It’s been a long time since tools were regularly made in the U.S, with pretty much all of them migrating to foreign shores over the years. But is the tide changing?
When’s the last time you saw a sticker or other notice that something you bought for the shop was “Made in U.S.A.?” A long time, probably. Well, here’s something else I’m betting you haven’t seen in a while:
That’s a photo I snapped earlier this week showing part of a production line at DeWalt’s new tool plant in Charlotte, N.C. The facility builds a couple cordless drill models and a recip saw, while additional tools originate at six other domestic plants DeWalt inaugurated in just the last two years. And DeWalt isn’t the only American brand name exploring the idea of making things here again. We’re beginning to see it often enough, in fact, that media outlets covering manufacturing and the economy have even come up with a word for it: “reshoring,” or returning formerly overseas production to home shores.

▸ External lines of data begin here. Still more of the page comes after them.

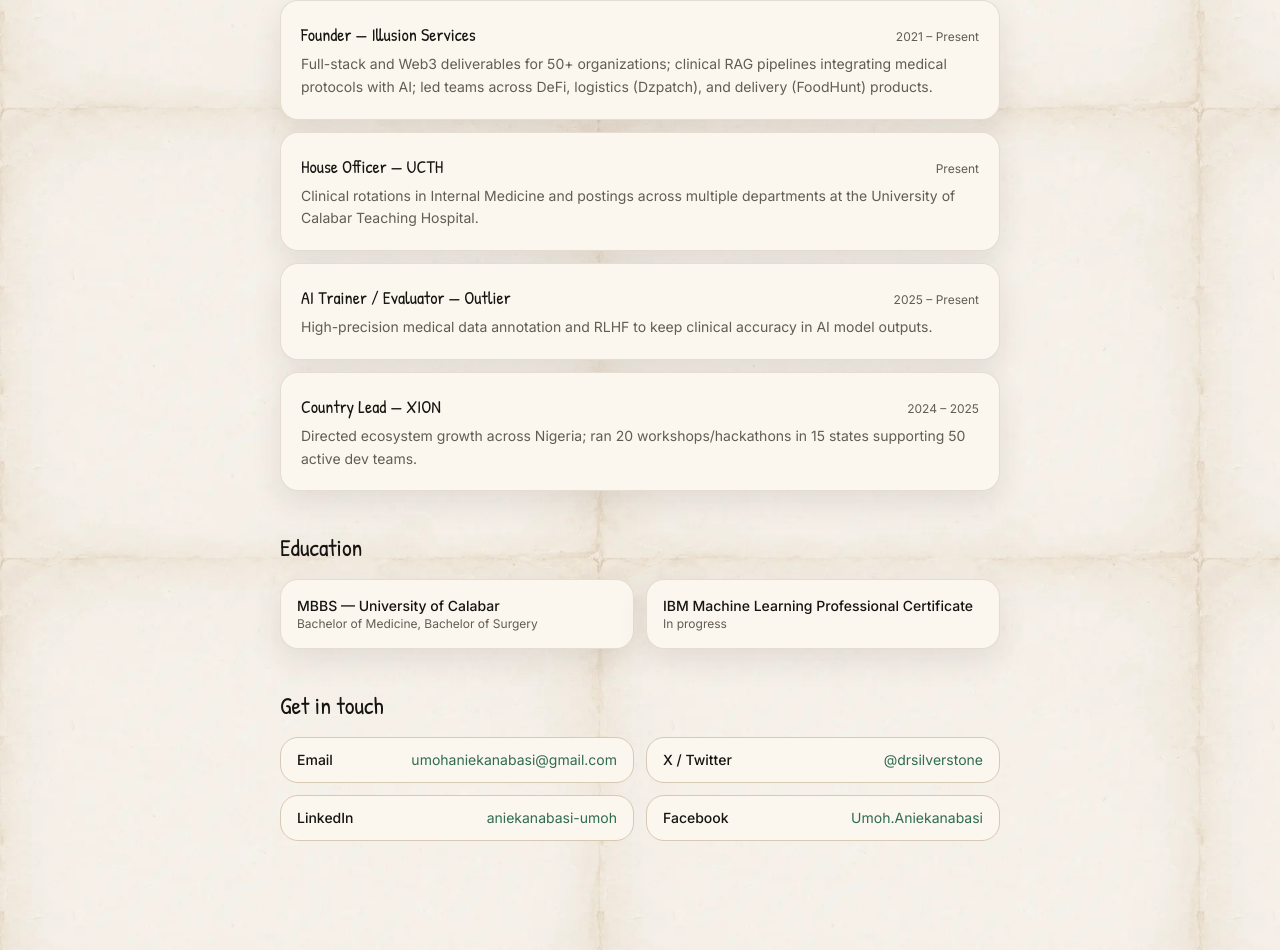
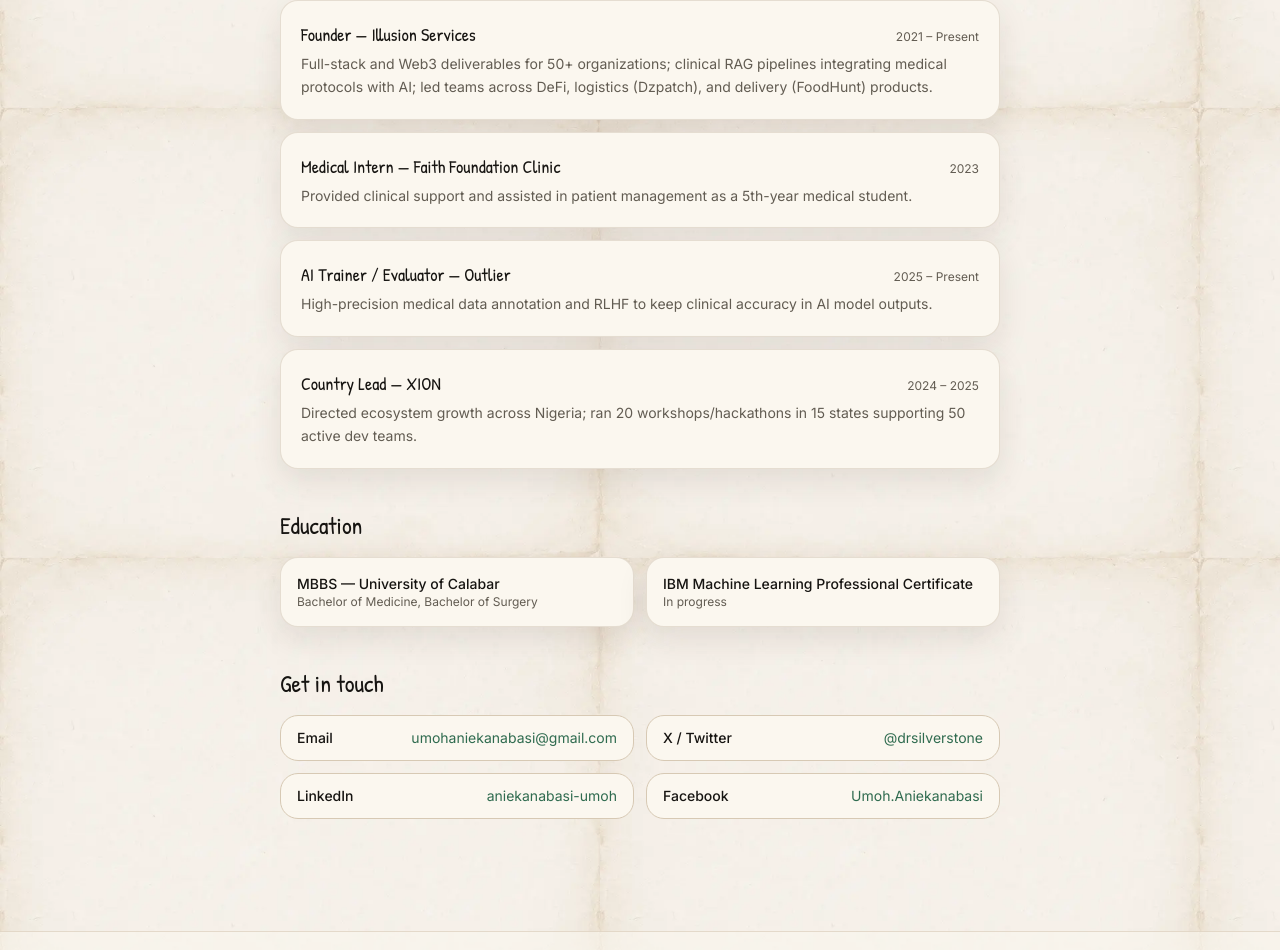
Before and after one commit to AniekanabasiUmoh/cxrtriage, a Next.js app: page /creator in a window 1280 px wide. Shown: the part 792-1742 px from the top of the page. Built offline with nearby package versions, Linux system fonts and the light colour scheme.

Commit message:
Creator: swap House Officer for Faith Foundation Clinic internship

```diff
--- a/src/app/creator/page.tsx
+++ b/src/app/creator/page.tsx
@@ -24,10 +24,10 @@ const EXPERIENCE = [
       "Full-stack and Web3 deliverables for 50+ organizations; clinical RAG pipelines integrating medical protocols with AI; led teams across DeFi, logistics (Dzpatch), and delivery (FoodHunt) products.",
   },
   {
-    role: "House Officer — UCTH",
-    when: "Present",
+    role: "Medical Intern — Faith Foundation Clinic",
+    when: "2023",
     detail:
-      "Clinical rotations in Internal Medicine and postings across multiple departments at the University of Calabar Teaching Hospital.",
+      "Provided clinical support and assisted in patient management as a 5th-year medical student.",
   },
   {
     role: "AI Trainer / Evaluator — Outlier",
```
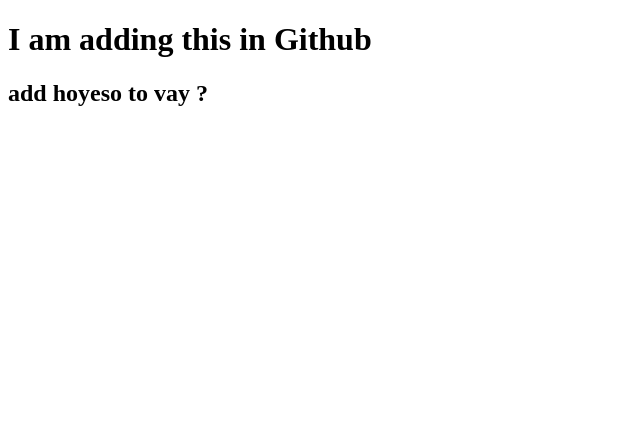
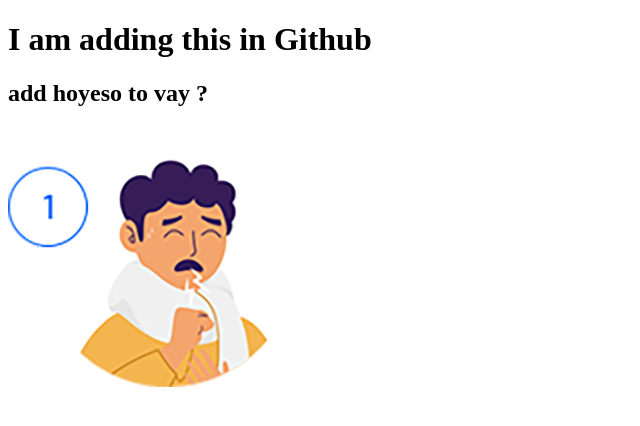
Before and after one commit to rakibemon/P-hero1, a plain HTML site: page index.html in a window 1280 px wide. Shown: the whole page, without its empty margins (0-640 px from the left). Drawn offline with Linux system fonts and the light colour scheme.

Commit message:
addedimage

```diff
--- a/index.html
+++ b/index.html
@@ -11,5 +11,6 @@
     <h2>add hoyeso to vay
         ?
     </h2>
+    <img src="img/symp-a.png" alt="">
 </body>
 </html>
```
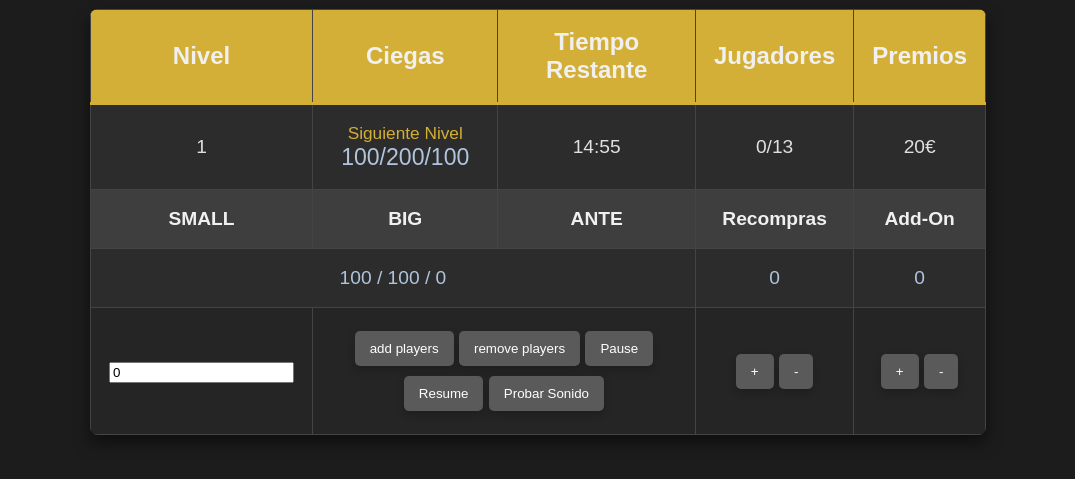
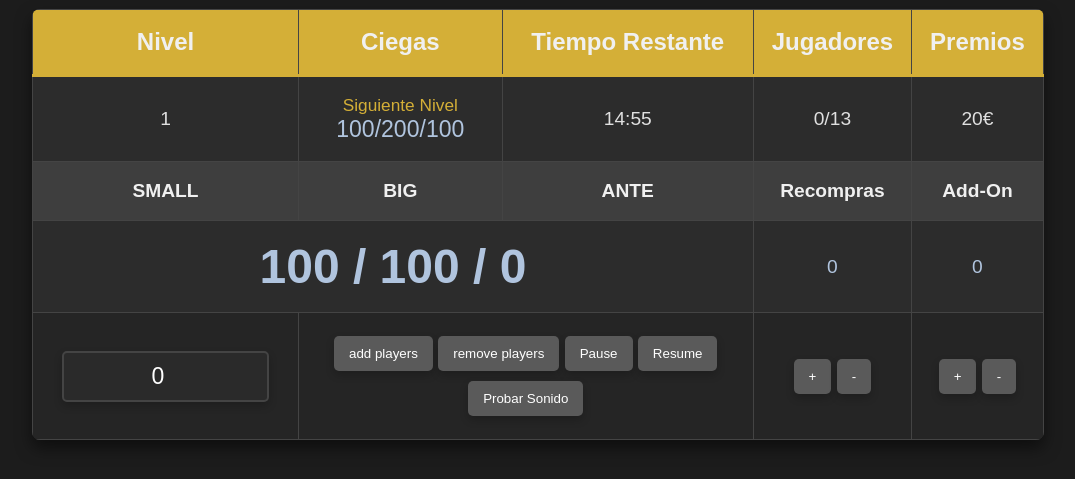
Before and after one commit to marcosfa00/Poker_tour_II, a plain HTML site: page index.html in a window 1280 px wide. Shown: the part 215-694 px from the top of the page, without its empty margins (102-1177 px from the left). Drawn offline with nearby package versions, Linux system fonts and the light colour scheme.

Commit message:
Last changes

```diff
--- a/index.html
+++ b/index.html
@@ -47,7 +47,7 @@
           </tr>
           <tr>
             <td>
-              <input type="number" v-model.number="jugadoresInput" placeholder="Nº jugadores">
+              <input type="number" v-model.number="jugadoresInput" placeholder="Nº jugadores" class="input-players">
             </td>
             <td colspan="2">
               <input type="button" value="add players" @click="addJugadores">
--- a/style.css
+++ b/style.css
@@ -92,6 +92,10 @@ table tr:nth-child(3) td {
     font-weight: bold;
     color: #f0f0f0; /* Color de texto suave */
 }
+.highlight{
+    font-size: xxx-large;
+    font-weight: bolder;
+}
 
 /* Estilo de botones */
 input[type="button"] {
@@ -111,8 +115,35 @@ input[type="button"]:hover {
     transform: translateY(-2px);
 }
 
-/* Estilo hover */
+/* Estilo hover
 table tr:hover {
     background-color: #444;
     transition: background-color 0.3s ease;
-}
+}*/
+
+
+/* Estilo para el input de jugadores */
+.input-players {
+    width: 80%; /* Asegurar que ocupe todo el espacio disponible */
+    padding: 10px;
+    margin: 5px 0;
+    border: 2px solid #444;
+    border-radius: 5px;
+    background-color: #2a2a2a; /* Fondo oscuro */
+    color: #fff; /* Color del texto */
+    font-size: 1.2em;
+    text-align: center; /* Alinear el texto al centro */
+    box-shadow: 0 4px 8px rgba(0, 0, 0, 0.2); /* Sombra similar a los botones */
+    transition: border-color 0.3s ease, transform 0.2s ease;
+  }
+
+  .input-players:focus {
+    border-color: #d4af37; /* Destacar el borde en dorado cuando esté enfocado */
+    outline: none; /* Eliminar el contorno por defecto */
+    transform: translateY(-2px); /* Efecto de "levantar" el input cuando está activo */
+  }
+
+  .input-players::placeholder {
+    color: #888; /* Color del texto del placeholder */
+    font-style: italic; /* Estilo del texto del placeholder */
+  }
```
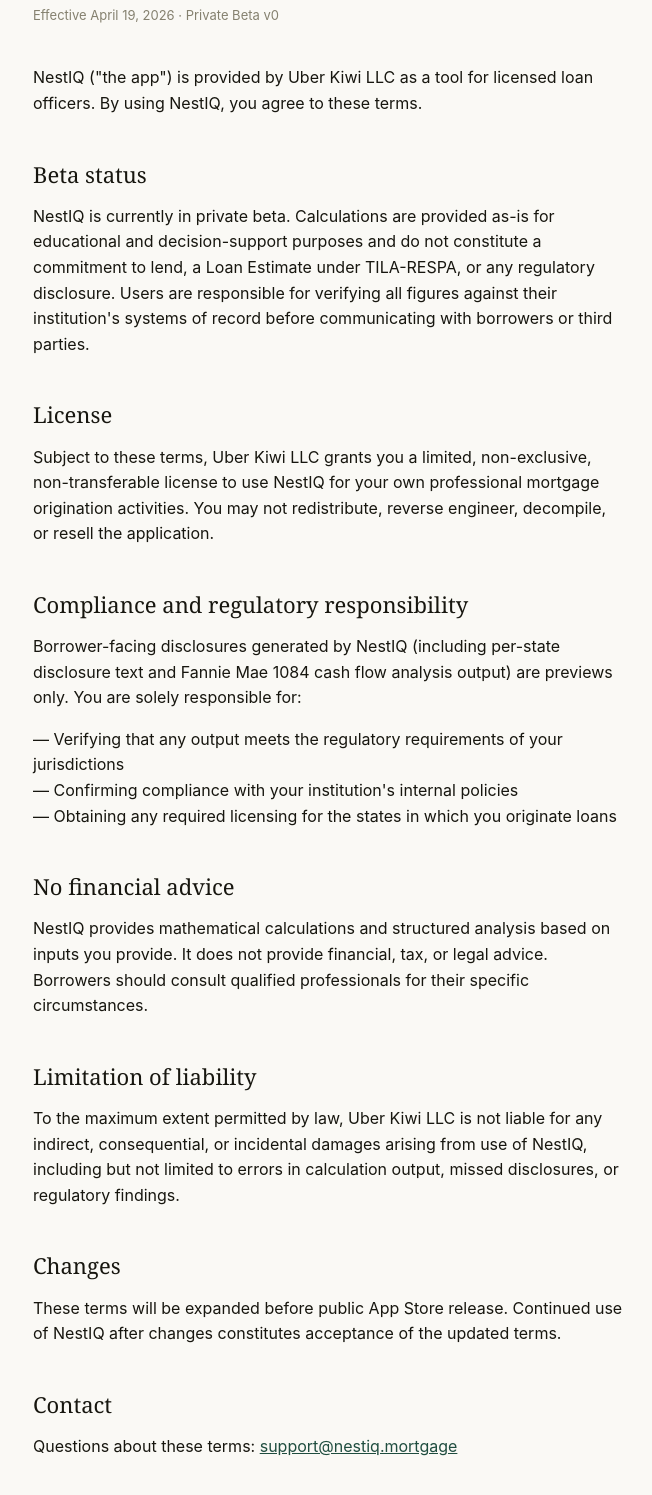
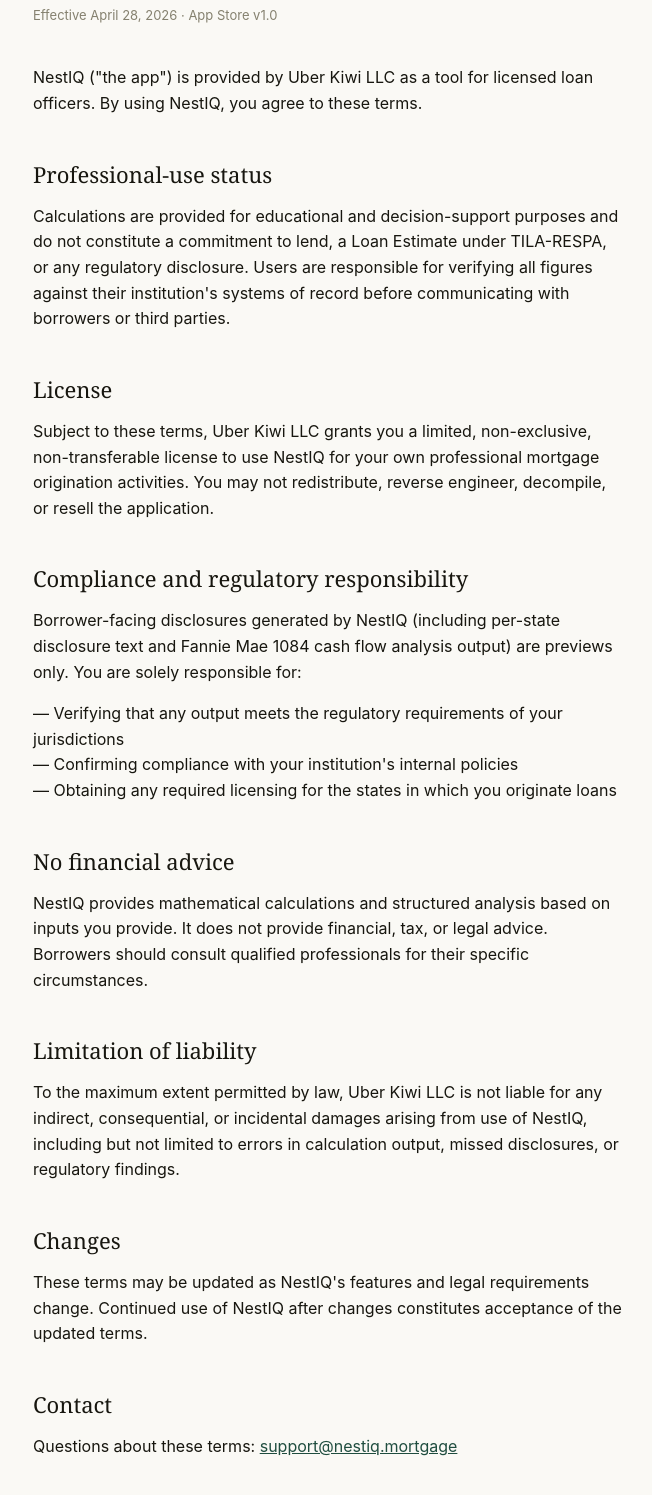
Before and after one commit to perlantir/nestiq-web, a plain HTML site: page terms.html in a window 1280 px wide. Shown: the part 157-1652 px from the top of the page, without its empty margins (311-963 px from the left). Drawn offline with Linux system fonts and the light colour scheme.

Commit message:
Prepare NestIQ site for App Store v1

```diff
--- a/terms.html
+++ b/terms.html
@@ -38,12 +38,12 @@
 <div class="wrap">
 <a class="back" href="/">← NestIQ</a>
 <h1>Terms of Service</h1>
-<p class="meta">Effective April 19, 2026 · Private Beta v0</p>
+<p class="meta">Effective April 28, 2026 · App Store v1.0</p>
 
 <p>NestIQ ("the app") is provided by Uber Kiwi LLC as a tool for licensed loan officers. By using NestIQ, you agree to these terms.</p>
 
-<h2>Beta status</h2>
-<p>NestIQ is currently in private beta. Calculations are provided as-is for educational and decision-support purposes and do not constitute a commitment to lend, a Loan Estimate under TILA-RESPA, or any regulatory disclosure. Users are responsible for verifying all figures against their institution's systems of record before communicating with borrowers or third parties.</p>
+<h2>Professional-use status</h2>
+<p>Calculations are provided for educational and decision-support purposes and do not constitute a commitment to lend, a Loan Estimate under TILA-RESPA, or any regulatory disclosure. Users are responsible for verifying all figures against their institution's systems of record before communicating with borrowers or third parties.</p>
 
 <h2>License</h2>
 <p>Subject to these terms, Uber Kiwi LLC grants you a limited, non-exclusive, non-transferable license to use NestIQ for your own professional mortgage origination activities. You may not redistribute, reverse engineer, decompile, or resell the application.</p>
@@ -61,7 +61,7 @@
 <p>To the maximum extent permitted by law, Uber Kiwi LLC is not liable for any indirect, consequential, or incidental damages arising from use of NestIQ, including but not limited to errors in calculation output, missed disclosures, or regulatory findings.</p>
 
 <h2>Changes</h2>
-<p>These terms will be expanded before public App Store release. Continued use of NestIQ after changes constitutes acceptance of the updated terms.</p>
+<p>These terms may be updated as NestIQ's features and legal requirements change. Continued use of NestIQ after changes constitutes acceptance of the updated terms.</p>
 
 <h2>Contact</h2>
 <p>Questions about these terms: <a href="mailto:support@nestiq.mortgage">support@nestiq.mortgage</a></p>
```
Also changed, not shown: index.html (+3 -3 lines), privacy.html (+4 -4 lines), support.html (+2 -2 lines).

Why? Well, for one thing, it’s just good business. Americans overwhelmingly prefer to buy goods made in America – an impressive 78%, according to a 2013 Consumer Reports survey – and giving potential customers what they want is kind of a no-brainer.
I’ll leave it to you to argue whether tools produced in the U.S. are better than those produced overseas. I’ve pointed out on a number of occasions that U.S.-made goods aren’t necessarily better. Where something is produced isn’t the factor that controls quality, it’s the company making the product that controls the quality. That said, an awful lot of woodworkers have an awful lot of yellow in their shops – including me – so it’s clear that DeWalt, the controlling company, is doing something right.
But one thing that’s not debatable is that an item produced overseas doesn’t use a U.S. employee on the assembly line, and I think that’s the key here. In the case of DeWalt, they’ve hired some 500 new employees – so far – to work the lines at their seven U.S. plants. In a population of 320 million, I suppose that 500 people gainfully employed aren’t going to make a huge bump in the employment numbers, but it’s a darn good start. Especially if other tool manufacturers take notice and follow suit.
And that’s something I’d like to see.